DESCRIPTION OF THE TASK -
Please copy each line of the records below that holds the word "where".
DATASET ENTRIES START
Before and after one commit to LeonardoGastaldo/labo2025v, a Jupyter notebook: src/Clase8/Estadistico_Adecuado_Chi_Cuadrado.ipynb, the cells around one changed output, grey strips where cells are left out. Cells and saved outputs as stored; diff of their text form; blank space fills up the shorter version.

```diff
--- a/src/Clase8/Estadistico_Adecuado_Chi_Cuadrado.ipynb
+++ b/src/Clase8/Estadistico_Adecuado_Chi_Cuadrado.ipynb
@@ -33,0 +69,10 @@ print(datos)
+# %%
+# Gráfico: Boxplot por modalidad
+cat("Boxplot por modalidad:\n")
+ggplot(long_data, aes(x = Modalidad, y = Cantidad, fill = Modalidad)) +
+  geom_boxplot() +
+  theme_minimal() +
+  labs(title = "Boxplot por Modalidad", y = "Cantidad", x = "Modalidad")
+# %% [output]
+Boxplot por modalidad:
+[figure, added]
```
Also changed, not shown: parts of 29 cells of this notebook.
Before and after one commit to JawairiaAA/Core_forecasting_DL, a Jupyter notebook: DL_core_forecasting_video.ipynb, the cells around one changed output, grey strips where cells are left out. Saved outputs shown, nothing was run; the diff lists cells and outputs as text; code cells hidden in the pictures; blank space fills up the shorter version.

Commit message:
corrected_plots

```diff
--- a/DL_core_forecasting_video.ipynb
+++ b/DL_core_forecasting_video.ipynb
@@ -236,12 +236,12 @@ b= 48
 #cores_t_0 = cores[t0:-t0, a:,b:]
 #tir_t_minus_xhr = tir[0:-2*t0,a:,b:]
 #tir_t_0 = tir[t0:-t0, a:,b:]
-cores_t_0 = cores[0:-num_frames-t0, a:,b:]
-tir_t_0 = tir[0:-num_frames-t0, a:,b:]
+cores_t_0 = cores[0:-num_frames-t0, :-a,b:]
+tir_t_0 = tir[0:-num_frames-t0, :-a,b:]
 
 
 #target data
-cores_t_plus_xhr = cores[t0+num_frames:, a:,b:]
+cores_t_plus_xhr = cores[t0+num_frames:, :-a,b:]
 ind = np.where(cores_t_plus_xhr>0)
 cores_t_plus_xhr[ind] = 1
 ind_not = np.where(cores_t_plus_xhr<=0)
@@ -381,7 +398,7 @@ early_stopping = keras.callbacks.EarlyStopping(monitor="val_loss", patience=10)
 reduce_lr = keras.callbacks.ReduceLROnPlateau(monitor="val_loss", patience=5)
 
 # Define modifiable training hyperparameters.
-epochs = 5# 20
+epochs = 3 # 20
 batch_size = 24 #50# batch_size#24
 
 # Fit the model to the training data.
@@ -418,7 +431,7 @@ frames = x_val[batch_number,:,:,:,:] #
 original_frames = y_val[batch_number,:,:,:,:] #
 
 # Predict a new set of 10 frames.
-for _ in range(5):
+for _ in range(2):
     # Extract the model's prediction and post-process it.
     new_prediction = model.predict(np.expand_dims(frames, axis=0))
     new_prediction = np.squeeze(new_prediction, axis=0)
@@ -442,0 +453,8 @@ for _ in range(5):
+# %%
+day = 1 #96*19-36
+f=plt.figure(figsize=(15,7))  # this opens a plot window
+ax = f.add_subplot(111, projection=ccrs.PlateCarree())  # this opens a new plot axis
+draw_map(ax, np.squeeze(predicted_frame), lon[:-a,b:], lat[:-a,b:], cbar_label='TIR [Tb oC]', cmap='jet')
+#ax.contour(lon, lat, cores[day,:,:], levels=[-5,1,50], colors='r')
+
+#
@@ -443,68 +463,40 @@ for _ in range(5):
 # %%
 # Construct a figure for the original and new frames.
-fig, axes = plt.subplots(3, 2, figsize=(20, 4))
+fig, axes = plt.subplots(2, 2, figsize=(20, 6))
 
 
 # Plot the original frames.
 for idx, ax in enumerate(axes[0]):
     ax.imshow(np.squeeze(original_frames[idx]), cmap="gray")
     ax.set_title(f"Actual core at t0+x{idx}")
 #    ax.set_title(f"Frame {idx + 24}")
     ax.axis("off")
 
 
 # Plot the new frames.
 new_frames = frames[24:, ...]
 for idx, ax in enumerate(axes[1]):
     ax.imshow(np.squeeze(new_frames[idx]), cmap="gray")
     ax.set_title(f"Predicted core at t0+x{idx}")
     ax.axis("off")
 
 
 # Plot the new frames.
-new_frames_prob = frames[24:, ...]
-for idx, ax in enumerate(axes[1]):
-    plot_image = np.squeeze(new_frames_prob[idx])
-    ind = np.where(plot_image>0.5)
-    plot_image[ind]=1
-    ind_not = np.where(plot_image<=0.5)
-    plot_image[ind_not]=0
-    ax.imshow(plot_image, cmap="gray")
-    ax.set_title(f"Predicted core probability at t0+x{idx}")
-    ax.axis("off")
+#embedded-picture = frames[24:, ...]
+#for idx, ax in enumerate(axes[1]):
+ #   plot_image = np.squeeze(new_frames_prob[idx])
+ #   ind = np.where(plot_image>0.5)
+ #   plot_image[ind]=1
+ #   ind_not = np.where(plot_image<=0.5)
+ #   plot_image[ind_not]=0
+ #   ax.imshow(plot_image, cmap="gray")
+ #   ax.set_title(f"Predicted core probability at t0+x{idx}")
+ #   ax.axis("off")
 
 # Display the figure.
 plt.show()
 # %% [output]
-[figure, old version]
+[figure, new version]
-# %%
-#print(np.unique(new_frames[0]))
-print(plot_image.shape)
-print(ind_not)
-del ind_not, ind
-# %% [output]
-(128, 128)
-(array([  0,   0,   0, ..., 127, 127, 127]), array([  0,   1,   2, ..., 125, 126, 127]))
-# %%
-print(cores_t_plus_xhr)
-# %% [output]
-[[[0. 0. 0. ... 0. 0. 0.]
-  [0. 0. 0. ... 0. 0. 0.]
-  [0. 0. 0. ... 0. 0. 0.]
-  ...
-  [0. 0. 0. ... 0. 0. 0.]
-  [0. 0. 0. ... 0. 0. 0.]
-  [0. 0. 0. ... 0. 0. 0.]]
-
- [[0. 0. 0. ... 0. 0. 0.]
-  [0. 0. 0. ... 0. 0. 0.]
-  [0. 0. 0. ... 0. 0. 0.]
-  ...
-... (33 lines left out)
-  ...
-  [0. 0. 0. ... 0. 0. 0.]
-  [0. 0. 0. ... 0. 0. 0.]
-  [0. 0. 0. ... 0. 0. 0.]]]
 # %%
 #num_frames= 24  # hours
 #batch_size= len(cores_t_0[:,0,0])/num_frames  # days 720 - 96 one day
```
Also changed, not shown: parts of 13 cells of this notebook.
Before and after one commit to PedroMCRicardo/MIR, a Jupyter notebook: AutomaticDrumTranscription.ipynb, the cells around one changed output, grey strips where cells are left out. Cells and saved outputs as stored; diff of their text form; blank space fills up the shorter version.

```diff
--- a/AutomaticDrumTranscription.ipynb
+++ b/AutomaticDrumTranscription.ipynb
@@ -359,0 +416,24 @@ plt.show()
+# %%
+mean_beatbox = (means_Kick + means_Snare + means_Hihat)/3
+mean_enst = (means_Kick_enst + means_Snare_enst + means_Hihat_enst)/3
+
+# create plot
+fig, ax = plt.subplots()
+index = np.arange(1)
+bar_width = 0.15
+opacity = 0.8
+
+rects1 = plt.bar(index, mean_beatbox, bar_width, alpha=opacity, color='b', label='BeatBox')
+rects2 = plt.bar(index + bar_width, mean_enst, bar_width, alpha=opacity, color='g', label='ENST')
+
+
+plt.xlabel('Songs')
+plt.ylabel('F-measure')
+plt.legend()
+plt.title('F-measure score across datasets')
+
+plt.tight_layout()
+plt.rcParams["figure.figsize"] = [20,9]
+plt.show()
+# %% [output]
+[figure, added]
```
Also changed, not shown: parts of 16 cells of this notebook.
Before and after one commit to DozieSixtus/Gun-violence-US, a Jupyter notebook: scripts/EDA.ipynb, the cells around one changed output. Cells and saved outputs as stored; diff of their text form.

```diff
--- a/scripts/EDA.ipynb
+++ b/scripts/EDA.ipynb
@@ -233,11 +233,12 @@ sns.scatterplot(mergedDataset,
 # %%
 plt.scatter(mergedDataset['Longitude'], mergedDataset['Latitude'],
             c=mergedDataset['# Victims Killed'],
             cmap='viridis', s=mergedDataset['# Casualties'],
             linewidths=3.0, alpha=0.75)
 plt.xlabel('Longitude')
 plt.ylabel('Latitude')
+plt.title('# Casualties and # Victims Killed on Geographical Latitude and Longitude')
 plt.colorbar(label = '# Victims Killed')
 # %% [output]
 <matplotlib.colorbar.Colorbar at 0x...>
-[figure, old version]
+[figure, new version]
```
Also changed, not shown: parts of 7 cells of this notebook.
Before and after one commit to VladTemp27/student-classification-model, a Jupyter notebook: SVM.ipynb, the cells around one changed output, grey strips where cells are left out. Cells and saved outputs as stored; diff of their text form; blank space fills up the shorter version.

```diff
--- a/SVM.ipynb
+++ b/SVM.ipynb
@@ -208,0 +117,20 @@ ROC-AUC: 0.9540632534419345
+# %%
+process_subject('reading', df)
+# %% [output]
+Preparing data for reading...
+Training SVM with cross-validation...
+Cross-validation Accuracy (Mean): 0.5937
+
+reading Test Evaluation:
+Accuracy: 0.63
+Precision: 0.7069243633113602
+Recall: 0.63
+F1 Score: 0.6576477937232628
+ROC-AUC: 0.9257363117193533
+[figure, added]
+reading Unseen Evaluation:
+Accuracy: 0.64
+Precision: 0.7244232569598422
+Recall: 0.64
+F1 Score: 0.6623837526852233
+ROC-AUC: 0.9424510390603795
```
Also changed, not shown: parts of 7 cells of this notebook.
DATASET ENTRIES END
SOLUTION FOR THIS PROBLEM -
Before and after one commit to LeonardoGastaldo/labo2025v, a Jupyter notebook: src/Clase8/Estadistico_Adecuado_Chi_Cuadrado.ipynb, the cells around one changed output, grey strips where cells are left out. Cells and saved outputs as stored; diff of their text form; blank space fills up the shorter version.
Before and after one commit to JawairiaAA/Core_forecasting_DL, a Jupyter notebook: DL_core_forecasting_video.ipynb, the cells around one changed output, grey strips where cells are left out. Saved outputs shown, nothing was run; the diff lists cells and outputs as text; code cells hidden in the pictures; blank space fills up the shorter version.
 ind = np.where(cores_t_plus_xhr>0)
 ind_not = np.where(cores_t_plus_xhr<=0)
-    ind = np.where(plot_image>0.5)
-    ind_not = np.where(plot_image<=0.5)
+ #   ind = np.where(plot_image>0.5)
+ #   ind_not = np.where(plot_image<=0.5)
Before and after one commit to PedroMCRicardo/MIR, a Jupyter notebook: AutomaticDrumTranscription.ipynb, the cells around one changed output, grey strips where cells are left out. Cells and saved outputs as stored; diff of their text form; blank space fills up the shorter version.
Before and after one commit to VladTemp27/student-classification-model, a Jupyter notebook: SVM.ipynb, the cells around one changed output, grey strips where cells are left out. Cells and saved outputs as stored; diff of their text form; blank space fills up the shorter version.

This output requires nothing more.